(EXERCISE MATERIALS):

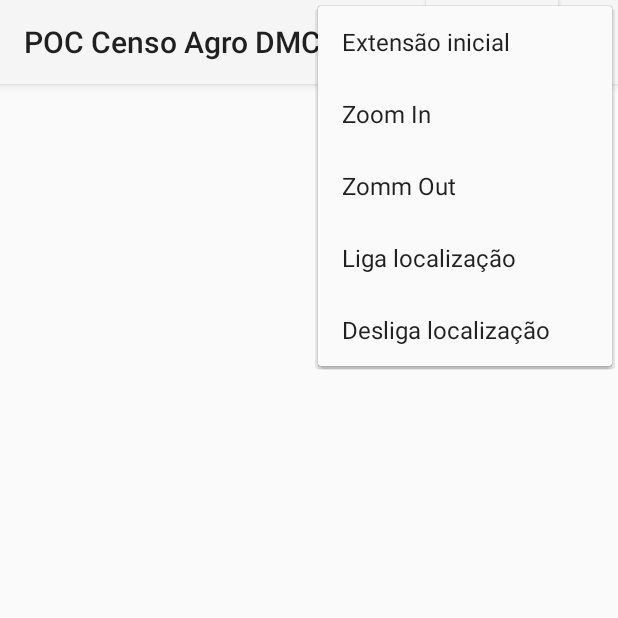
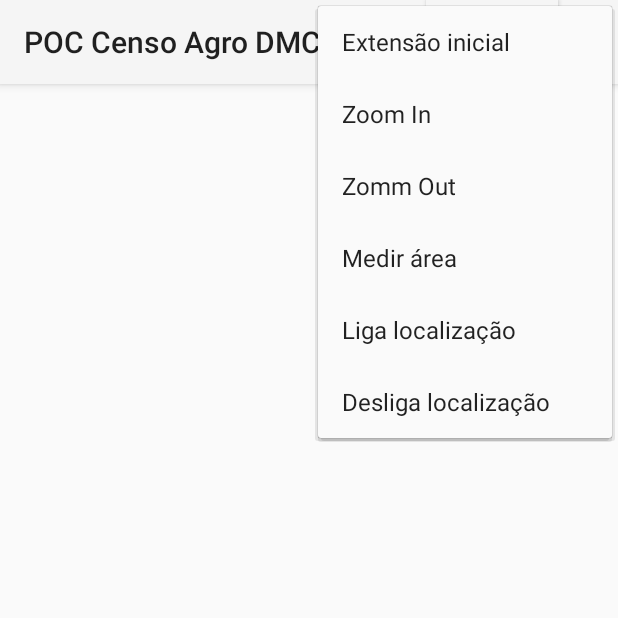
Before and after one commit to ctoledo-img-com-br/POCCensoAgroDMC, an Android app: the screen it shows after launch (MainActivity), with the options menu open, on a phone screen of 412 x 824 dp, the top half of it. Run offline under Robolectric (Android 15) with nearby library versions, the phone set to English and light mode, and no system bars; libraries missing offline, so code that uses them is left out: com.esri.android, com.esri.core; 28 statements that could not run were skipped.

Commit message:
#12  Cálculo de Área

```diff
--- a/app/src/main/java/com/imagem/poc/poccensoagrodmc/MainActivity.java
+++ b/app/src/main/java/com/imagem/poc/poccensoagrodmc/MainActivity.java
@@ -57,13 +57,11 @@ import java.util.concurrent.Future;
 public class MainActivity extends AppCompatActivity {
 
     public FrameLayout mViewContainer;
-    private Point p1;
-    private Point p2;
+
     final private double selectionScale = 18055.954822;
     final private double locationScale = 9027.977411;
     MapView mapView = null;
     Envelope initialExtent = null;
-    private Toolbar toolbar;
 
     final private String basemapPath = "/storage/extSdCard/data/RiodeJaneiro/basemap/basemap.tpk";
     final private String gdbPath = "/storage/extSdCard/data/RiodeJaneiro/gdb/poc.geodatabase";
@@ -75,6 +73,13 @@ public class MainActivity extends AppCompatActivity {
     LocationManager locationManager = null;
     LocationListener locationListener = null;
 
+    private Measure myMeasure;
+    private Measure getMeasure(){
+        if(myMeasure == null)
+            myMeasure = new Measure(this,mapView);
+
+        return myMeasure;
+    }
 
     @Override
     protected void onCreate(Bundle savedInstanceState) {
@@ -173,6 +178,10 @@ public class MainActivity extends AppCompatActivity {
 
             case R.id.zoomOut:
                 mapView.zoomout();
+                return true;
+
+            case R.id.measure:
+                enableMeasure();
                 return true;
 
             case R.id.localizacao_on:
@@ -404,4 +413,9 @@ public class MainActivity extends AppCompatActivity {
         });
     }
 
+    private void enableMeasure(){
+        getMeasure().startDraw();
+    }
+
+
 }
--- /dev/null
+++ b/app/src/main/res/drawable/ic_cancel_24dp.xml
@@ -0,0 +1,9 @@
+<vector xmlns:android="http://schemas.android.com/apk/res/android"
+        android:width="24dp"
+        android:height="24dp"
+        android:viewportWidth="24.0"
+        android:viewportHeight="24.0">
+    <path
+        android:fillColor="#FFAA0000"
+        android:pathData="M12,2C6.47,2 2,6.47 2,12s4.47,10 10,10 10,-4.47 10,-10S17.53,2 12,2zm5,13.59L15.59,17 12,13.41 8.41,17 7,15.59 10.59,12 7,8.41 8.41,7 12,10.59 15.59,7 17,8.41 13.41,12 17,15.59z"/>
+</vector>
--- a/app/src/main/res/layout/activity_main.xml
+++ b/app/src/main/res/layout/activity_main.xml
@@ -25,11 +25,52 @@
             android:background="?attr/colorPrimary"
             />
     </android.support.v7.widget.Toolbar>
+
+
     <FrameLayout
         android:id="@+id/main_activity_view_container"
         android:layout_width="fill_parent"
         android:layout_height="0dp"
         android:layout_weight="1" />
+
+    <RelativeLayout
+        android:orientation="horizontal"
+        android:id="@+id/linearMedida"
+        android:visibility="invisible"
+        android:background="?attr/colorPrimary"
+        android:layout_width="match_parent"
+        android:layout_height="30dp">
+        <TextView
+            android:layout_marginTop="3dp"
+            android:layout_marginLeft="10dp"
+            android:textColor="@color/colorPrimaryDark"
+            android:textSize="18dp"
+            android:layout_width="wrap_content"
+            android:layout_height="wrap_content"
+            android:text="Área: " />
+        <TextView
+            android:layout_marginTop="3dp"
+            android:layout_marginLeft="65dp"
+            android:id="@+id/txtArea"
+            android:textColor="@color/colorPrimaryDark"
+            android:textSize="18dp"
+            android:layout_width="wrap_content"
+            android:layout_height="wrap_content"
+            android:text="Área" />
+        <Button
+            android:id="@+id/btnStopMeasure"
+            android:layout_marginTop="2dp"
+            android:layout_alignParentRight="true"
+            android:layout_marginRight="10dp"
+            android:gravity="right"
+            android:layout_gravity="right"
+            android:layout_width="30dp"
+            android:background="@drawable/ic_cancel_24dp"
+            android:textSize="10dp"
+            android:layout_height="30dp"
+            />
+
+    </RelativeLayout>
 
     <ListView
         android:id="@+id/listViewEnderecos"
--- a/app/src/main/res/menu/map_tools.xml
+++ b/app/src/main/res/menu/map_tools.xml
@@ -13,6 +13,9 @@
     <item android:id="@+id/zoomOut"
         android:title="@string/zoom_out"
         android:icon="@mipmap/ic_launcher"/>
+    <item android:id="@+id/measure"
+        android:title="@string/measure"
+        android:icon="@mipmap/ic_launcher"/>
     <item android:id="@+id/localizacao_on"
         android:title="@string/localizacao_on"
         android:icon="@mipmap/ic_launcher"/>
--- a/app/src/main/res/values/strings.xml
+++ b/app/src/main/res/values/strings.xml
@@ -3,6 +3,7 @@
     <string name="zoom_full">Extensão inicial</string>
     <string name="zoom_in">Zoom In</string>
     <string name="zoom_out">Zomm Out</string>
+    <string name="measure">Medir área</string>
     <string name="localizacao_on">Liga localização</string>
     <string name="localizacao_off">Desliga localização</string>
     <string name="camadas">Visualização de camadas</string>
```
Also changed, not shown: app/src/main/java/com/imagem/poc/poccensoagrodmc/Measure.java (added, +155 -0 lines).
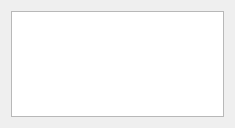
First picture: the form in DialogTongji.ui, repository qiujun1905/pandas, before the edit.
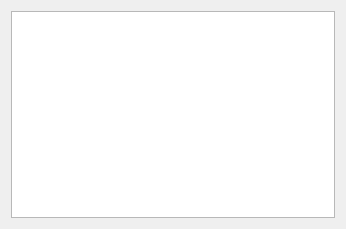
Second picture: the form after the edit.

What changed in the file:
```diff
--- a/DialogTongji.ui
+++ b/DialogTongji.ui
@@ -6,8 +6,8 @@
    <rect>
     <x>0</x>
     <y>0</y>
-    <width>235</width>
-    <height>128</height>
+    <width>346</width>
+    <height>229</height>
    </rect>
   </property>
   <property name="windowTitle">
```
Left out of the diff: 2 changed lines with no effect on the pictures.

(EXERCISE): Your answer should be all lines from the data that contain "null".

(OUTPUT OF THE EXERCISE):
     MapView mapView = null;
     Envelope initialExtent = null;
     LocationManager locationManager = null;
     LocationListener locationListener = null;
+        if(myMeasure == null)
--- /dev/null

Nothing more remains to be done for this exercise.